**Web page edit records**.
============

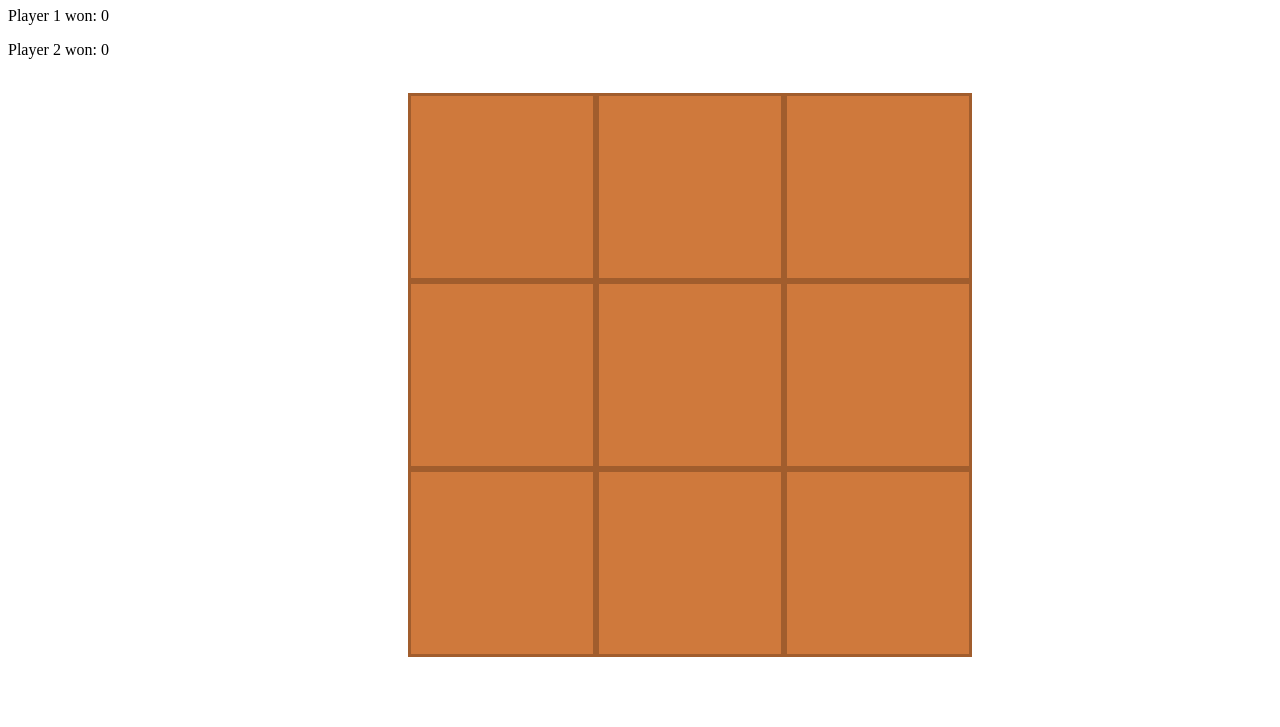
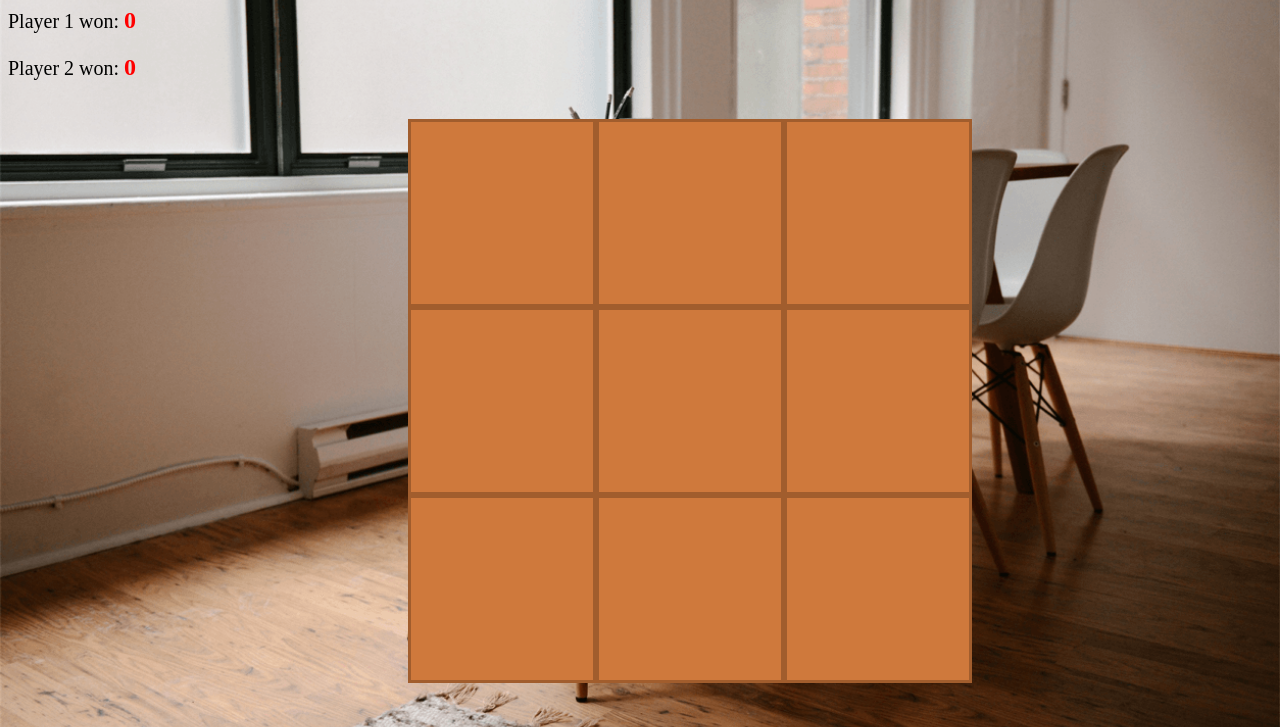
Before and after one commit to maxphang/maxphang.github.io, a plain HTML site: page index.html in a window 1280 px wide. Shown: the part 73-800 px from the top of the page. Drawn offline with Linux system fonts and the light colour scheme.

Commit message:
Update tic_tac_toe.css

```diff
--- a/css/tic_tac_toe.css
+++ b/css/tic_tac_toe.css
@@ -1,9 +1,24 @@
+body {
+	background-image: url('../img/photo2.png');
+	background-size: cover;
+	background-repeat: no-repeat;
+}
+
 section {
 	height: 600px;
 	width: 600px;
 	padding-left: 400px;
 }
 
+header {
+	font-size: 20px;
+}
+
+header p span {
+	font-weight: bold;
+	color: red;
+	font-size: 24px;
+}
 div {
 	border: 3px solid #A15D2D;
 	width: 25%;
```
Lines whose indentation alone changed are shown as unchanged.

============

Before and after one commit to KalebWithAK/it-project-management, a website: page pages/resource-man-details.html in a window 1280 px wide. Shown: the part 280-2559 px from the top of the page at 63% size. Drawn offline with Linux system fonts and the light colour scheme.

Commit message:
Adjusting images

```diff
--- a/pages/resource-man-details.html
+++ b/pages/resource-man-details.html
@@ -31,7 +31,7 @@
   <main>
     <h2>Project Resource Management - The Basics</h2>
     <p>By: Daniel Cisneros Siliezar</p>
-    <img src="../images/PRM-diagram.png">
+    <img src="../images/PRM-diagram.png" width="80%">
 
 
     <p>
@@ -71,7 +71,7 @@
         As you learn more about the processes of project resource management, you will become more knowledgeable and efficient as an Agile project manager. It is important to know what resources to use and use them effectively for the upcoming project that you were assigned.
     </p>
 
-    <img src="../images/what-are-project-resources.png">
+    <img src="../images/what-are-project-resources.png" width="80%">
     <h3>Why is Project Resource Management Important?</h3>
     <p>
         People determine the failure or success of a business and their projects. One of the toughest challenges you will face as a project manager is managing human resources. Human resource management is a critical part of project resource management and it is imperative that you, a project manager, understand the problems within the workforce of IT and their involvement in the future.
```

============

**What needs to be done**. Which lines above run from the one containing "Before and after one commit to maxphang/maxphang.github.io, a" down to the one containing "Lines whose indentation"? Repeat exactly those, both ends included, and nothing else.

**Written response**.
Before and after one commit to maxphang/maxphang.github.io, a plain HTML site: page index.html in a window 1280 px wide. Shown: the part 73-800 px from the top of the page. Drawn offline with Linux system fonts and the light colour scheme.

Commit message:
Update tic_tac_toe.css

```diff
--- a/css/tic_tac_toe.css
+++ b/css/tic_tac_toe.css
@@ -1,9 +1,24 @@
+body {
+	background-image: url('../img/photo2.png');
+	background-size: cover;
+	background-repeat: no-repeat;
+}
+
 section {
 	height: 600px;
 	width: 600px;
 	padding-left: 400px;
 }
 
+header {
+	font-size: 20px;
+}
+
+header p span {
+	font-weight: bold;
+	color: red;
+	font-size: 24px;
+}
 div {
 	border: 3px solid #A15D2D;
 	width: 25%;
```
Lines whose indentation alone changed are shown as unchanged.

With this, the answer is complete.